With that true story in mind, I wrote Meg’s story.
As we see research coming out that younger generations are generally less inclined to commit to church, it seems especially important to teach our kids when they are young about the value of the church.
What’s the central message you hope readers will take away from your book?
I hope kids (and the grown-ups who read to them) will learn that the local church is a place to go for help—no matter how old you are.
How has writing this book affected your own life?
I’ve always had a heart for the kids in the church—I can’t hear them recite a memory verse or sing a song without crying—but writing this book has made me even more aware of our need as a congregation to affirm the value of the kids in our midst and to show them that the church has a place for them.
Is there anything about the book that you think will surprise kids?
All I can say is, keep your eyes out for Arlo.
Here are some endorsements:
“One of the biggest blessings of the church for my children is not just the other kids but the other adults. They get to watch many examples of godliness and aren’t restricted to me and their mom. ‘Kids, look at what Christlike love can look like in her and her, and in him and him.’ This is the story of Megan Hill’s tender and sweet book.”
―Jonathan Leeman, Editorial Director, 9Marks; author, Rediscover Church and One Assembly
“Meg Is Not Alone shows how the body of Christ points to our good Father, even when we feel alone. With a captivating narrative that people of all ages will enjoy, this story communicates how we can express comfort and care, just as Christ has done for us. I can’t wait to read this book again and again with my own kiddos!”

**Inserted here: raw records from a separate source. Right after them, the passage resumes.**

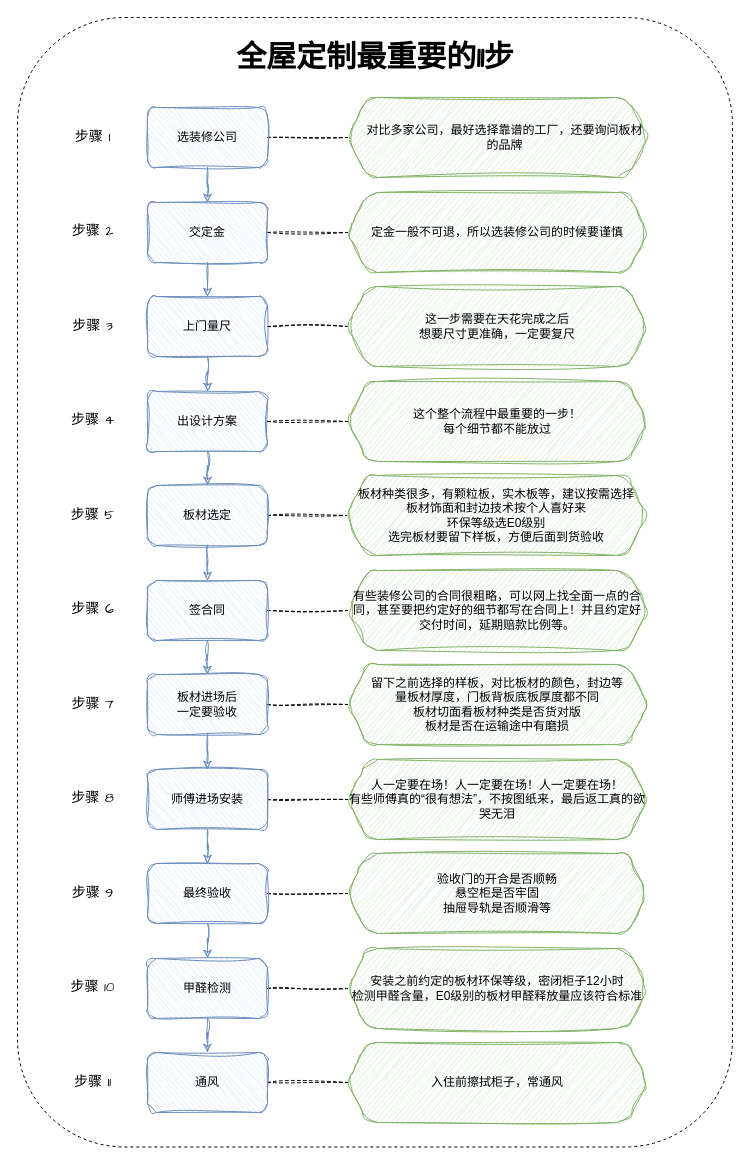
yeah2014/hello keeps this draw.io diagram as 全屋定制步骤.drawio. Above is the earlier version. Source tidied: cells renumbered, new cells numbered last; positions are measured from the earlier drawing's top-left corner, leaving out a move shared by most shapes. Both pictures are drawn from the tidied source at 100%, with x=0, y=0 at pixel (17, 17).
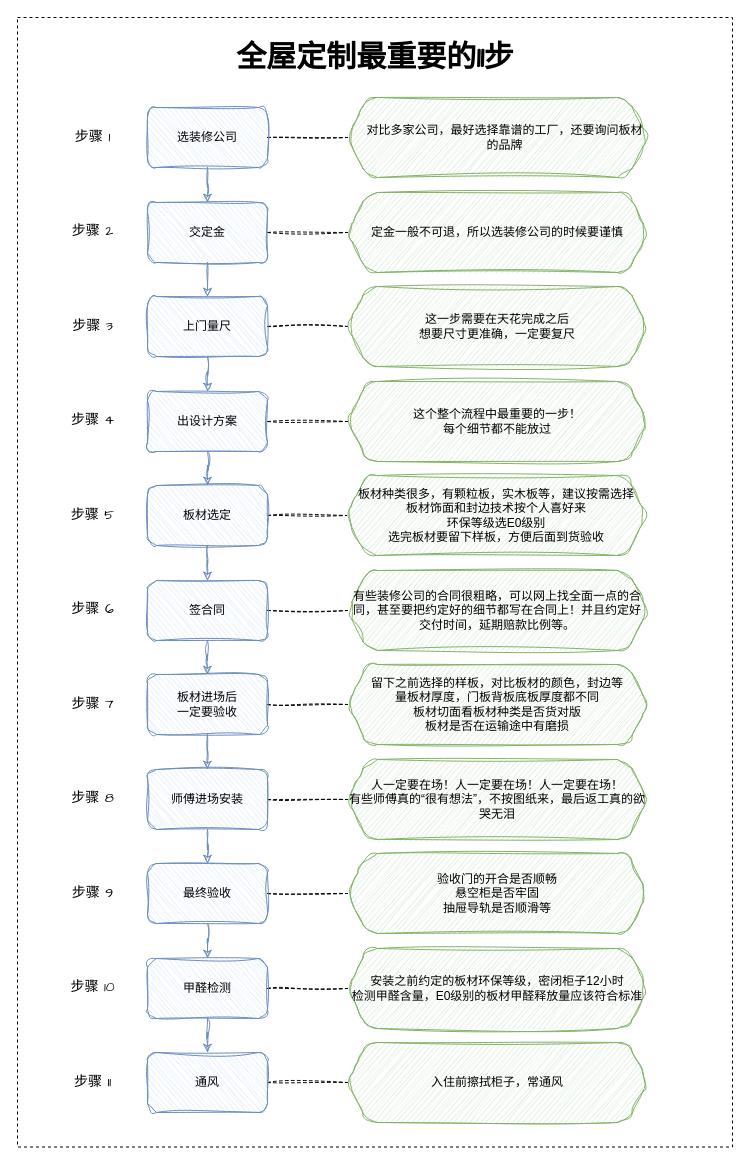
After the change.

Commit message (it also covers changes not shown here):
Update 全屋定制步骤.drawio

What changed in the source:
```diff
@@
-    <mxCell id="2" style="rounded=1;whiteSpace=wrap;html=1;dashed=1;" parent="1" vertex="1">
+    <mxCell id="2" style="rounded=0;whiteSpace=wrap;html=1;dashed=1;" parent="1" vertex="1">
       <mxGeometry width="715" height="1129.5" as="geometry" />
     </mxCell>
```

―Hunter Beless, Founder, Journeywomen; author, Read It, See It, Say It, Sing It
“We can drag our kids to church kicking and screaming (and sometimes we might have to), but ideally we help them learn to love church and choose to be there. This delightful book is a tool that can help. In a beautifully simple story, Meg Is Not Alone paints a picture of the church as family. In a world of loneliness and fear, the local church is a haven of diverse, supportive, hope-filled community. This book reminds us of that.”

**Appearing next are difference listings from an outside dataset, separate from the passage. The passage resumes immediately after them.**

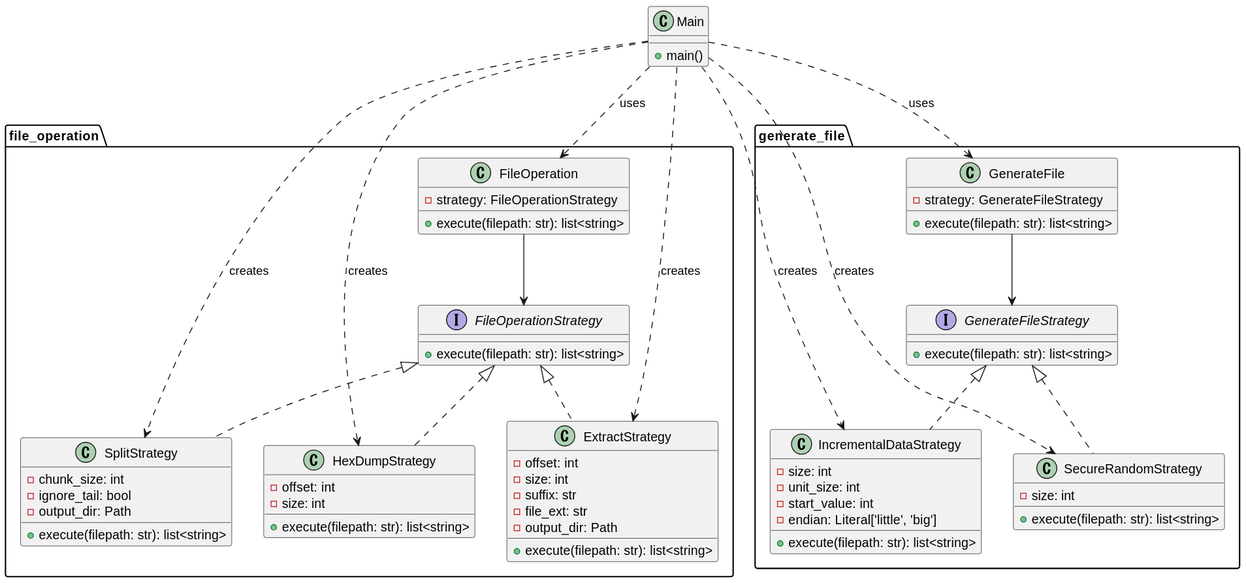
This is binary_file_tool/doc/class/main.svg from hiromaru8/Python, a PlantUML export, as it was before one commit. The source it was exported from:
```plantuml
@startuml
!include file_operation.puml
!include generate_file.puml

class Main {
    +main()
}

Main ..> FileOperation : uses
Main ..> GenerateFile : uses
Main ..> SplitStrategy : creates
Main ..> ExtractStrategy : creates
Main ..> HexDumpStrategy : creates
Main ..> IncrementalDataStrategy : creates
Main ..> SecureRandomStrategy : creates
@enduml
```
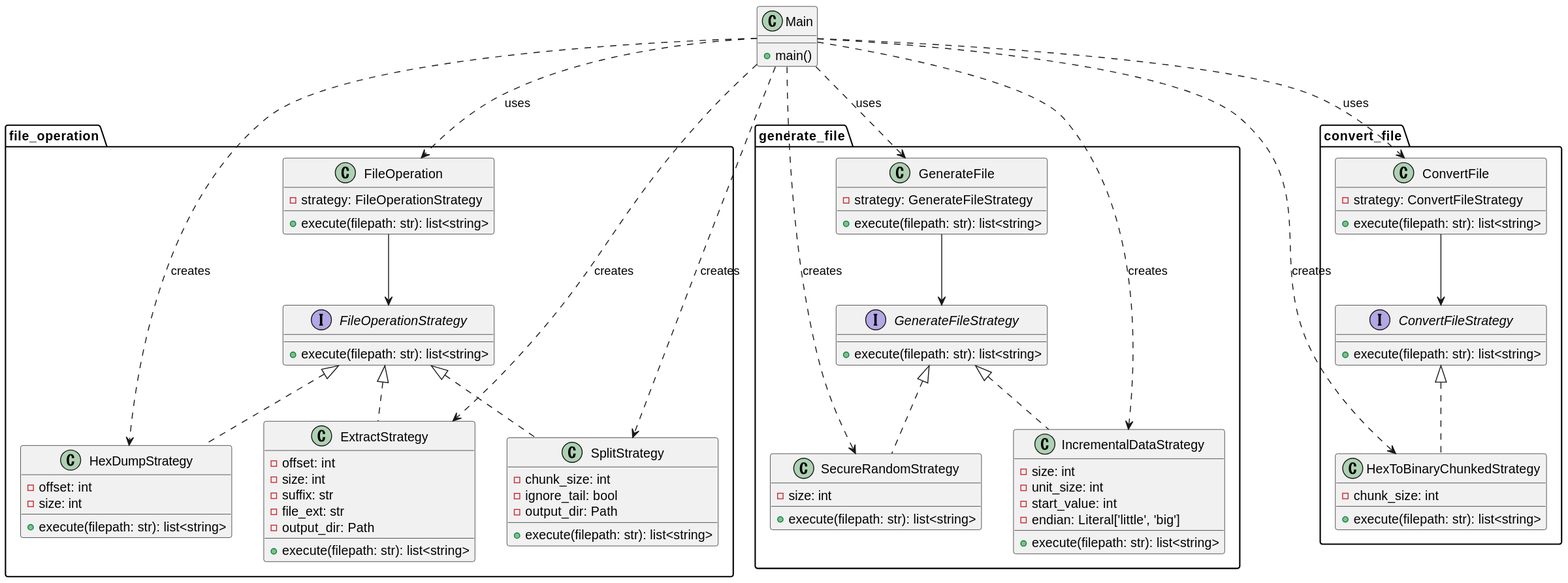
The same diagram one commit later.

What changed in the source:
```diff
@@ -1,16 +1,21 @@
 @startuml
 !include file_operation.puml
 !include generate_file.puml
+!include convert_file.puml
 
 class Main {
     +main()
 }
 
 Main ..> FileOperation : uses
-Main ..> GenerateFile : uses
 Main ..> SplitStrategy : creates
 Main ..> ExtractStrategy : creates
 Main ..> HexDumpStrategy : creates
+
+Main ..> GenerateFile : uses
 Main ..> IncrementalDataStrategy : creates
 Main ..> SecureRandomStrategy : creates
+
+Main ..> ConvertFile : uses
+Main ..> HexToBinaryChunkedStrategy : creates
 @enduml
```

―Brett McCracken, author, The Wisdom Pyramid: Feeding Your Soul in a Post-Truth World and Uncomfortable: The Awkward and Essential Challenge of Christian Community

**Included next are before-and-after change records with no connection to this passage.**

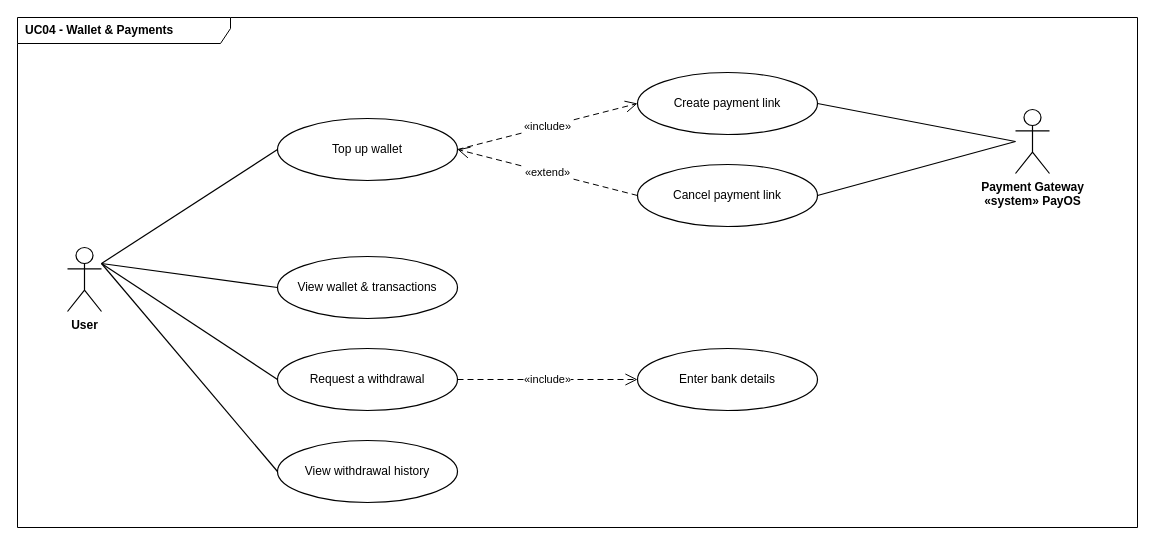
Earlier version of the draw.io diagram page "UC04 - Wallet & Payments" (5 of 7) of docs/system-design/drawio/05-use-case-diagram.drawio (tdat-dev/Zoldify_Backend). Source tidied: cells renumbered, new cells numbered last; positions are measured from the earlier drawing's top-left corner, leaving out a move shared by most shapes. Both pictures are drawn from the tidied source at 100%, with x=0, y=0 at pixel (17, 17).
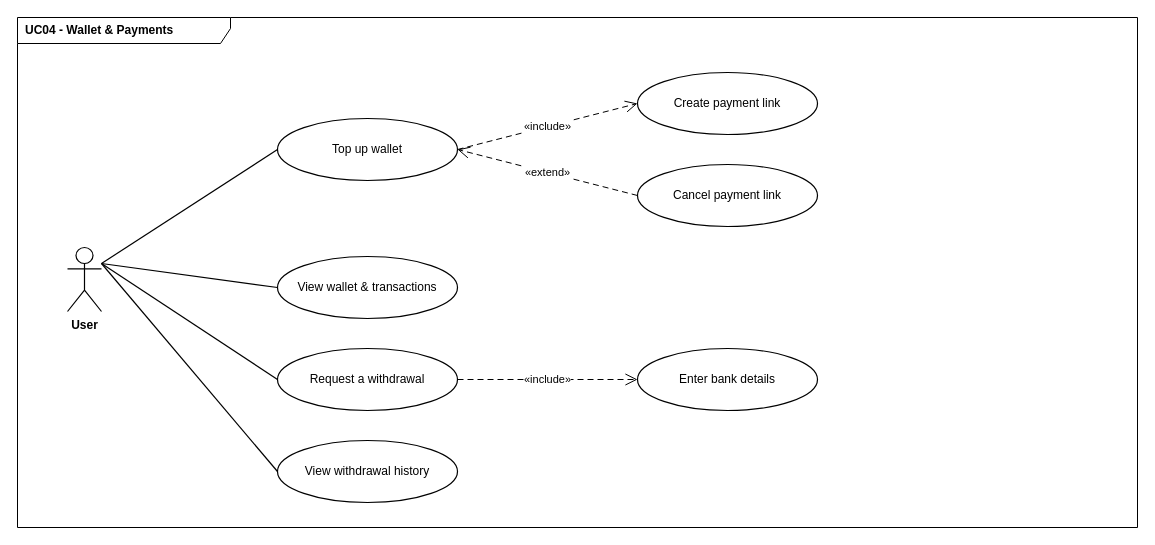
Above is the later version.

Commit message (it also covers changes not shown here):
docs(system-design): chỉnh tay của nhóm trên use case, class và sequence

Sửa trực tiếp trong draw.io: bỏ actor hệ thống (GHN, PayOS, FCM) và khung
hệ thống ở các trang use case, bỏ tiêu đề khung Domain Model, bỏ các ghi
chú trên trang sequence.

Lưu ý: chạy lại drawio-class/sequence/usecase.mjs sẽ đè mất các chỉnh tay
này vì nguồn spec chưa đổi theo.

Unchanged cells that the change refers to:
```xml
<mxCell id="6" value="Create payment link" style="ellipse;whiteSpace=wrap;html=1;fontSize=12;fillColor=#FFFFFF;strokeColor=#000000;strokeWidth=1.2;spacing=8;fontFamily=Helvetica;fontColor=#000000;" parent="1" vertex="1">
  <mxGeometry x="620" y="55" width="180" height="62" as="geometry" />
</mxCell>
<mxCell id="8" value="Cancel payment link" style="ellipse;whiteSpace=wrap;html=1;fontSize=12;fillColor=#FFFFFF;strokeColor=#000000;strokeWidth=1.2;spacing=8;fontFamily=Helvetica;fontColor=#000000;" parent="1" vertex="1">
  <mxGeometry x="620" y="147" width="180" height="62" as="geometry" />
</mxCell>
```

Change to the diagram source:
```diff
@@
-    <mxCell id="18" value="Payment Gateway&lt;br&gt;«system» PayOS" style="shape=umlActor;verticalLabelPosition=bottom;verticalAlign=top;html=1;outlineConnect=0;fontSize=12;fontStyle=1;fillColor=#FFFFFF;strokeColor=#000000;strokeWidth=1.2;fontFamily=Helvetica;fontColor=#000000;" parent="1" vertex="1">
-      <mxGeometry x="998" y="92" width="34" height="64" as="geometry" />
-    </mxCell>
-    <mxCell id="19" style="edgeStyle=none;html=1;rounded=0;endArrow=none;strokeColor=#000000;strokeWidth=1.2;exitX=1;exitY=0.5;exitDx=0;exitDy=0;exitPerimeter=0;entryX=0;entryY=0.5;entryDx=0;entryDy=0;entryPerimeter=0;" parent="1" edge="1" source="6" target="18">
-      <mxGeometry relative="1" as="geometry" />
-    </mxCell>
-    <mxCell id="20" style="edgeStyle=none;html=1;rounded=0;endArrow=none;strokeColor=#000000;strokeWidth=1.2;exitX=1;exitY=0.5;exitDx=0;exitDy=0;exitPerimeter=0;entryX=0;entryY=0.5;entryDx=0;entryDy=0;entryPerimeter=0;" parent="1" edge="1" source="8" target="18">
-      <mxGeometry relative="1" as="geometry" />
-    </mxCell>
```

Writing this book has made me even more aware of our need as a congregation to affirm the value of the kids in our midst and to show them that the church has a place for them.
When will Meg Is Not Alone be coming out?
It releases on November 29, 2022.
The book arrived early (if you know anything about book publishing, you know that never happens!) and so it’s available for people to order for Christmas. I’m really excited to think about kids finding Meg under the tree or getting a copy from their Sunday School teacher—and realizing how important they are to the church.
If you had an afternoon to do whatever you’d like, where would we find you?
I’m a huge thrifter and there’s this amazing thrift store, The Blessing Barn, that is about an hour from my house. It’s a thrift store, but it looks like an Anthropologie inside—the woman who designs the displays is so clever. I’ve gotten art, décor, furniture, clothes, all kinds of cool things. And it supports the mercy ministry of a church, so I feel like it’s actually virtuous to shop there. (Wink.)
Megan Hill is the managing editor for The Gospel Coalition. She’s the author of several books for adults, including A Place to Belong: Learning to Love the Local Church, and a new book for kids: Meg Is Not Alone. She lives in Massachusetts with her husband and four children where they belong to West Springfield Covenant Community Church (PCA).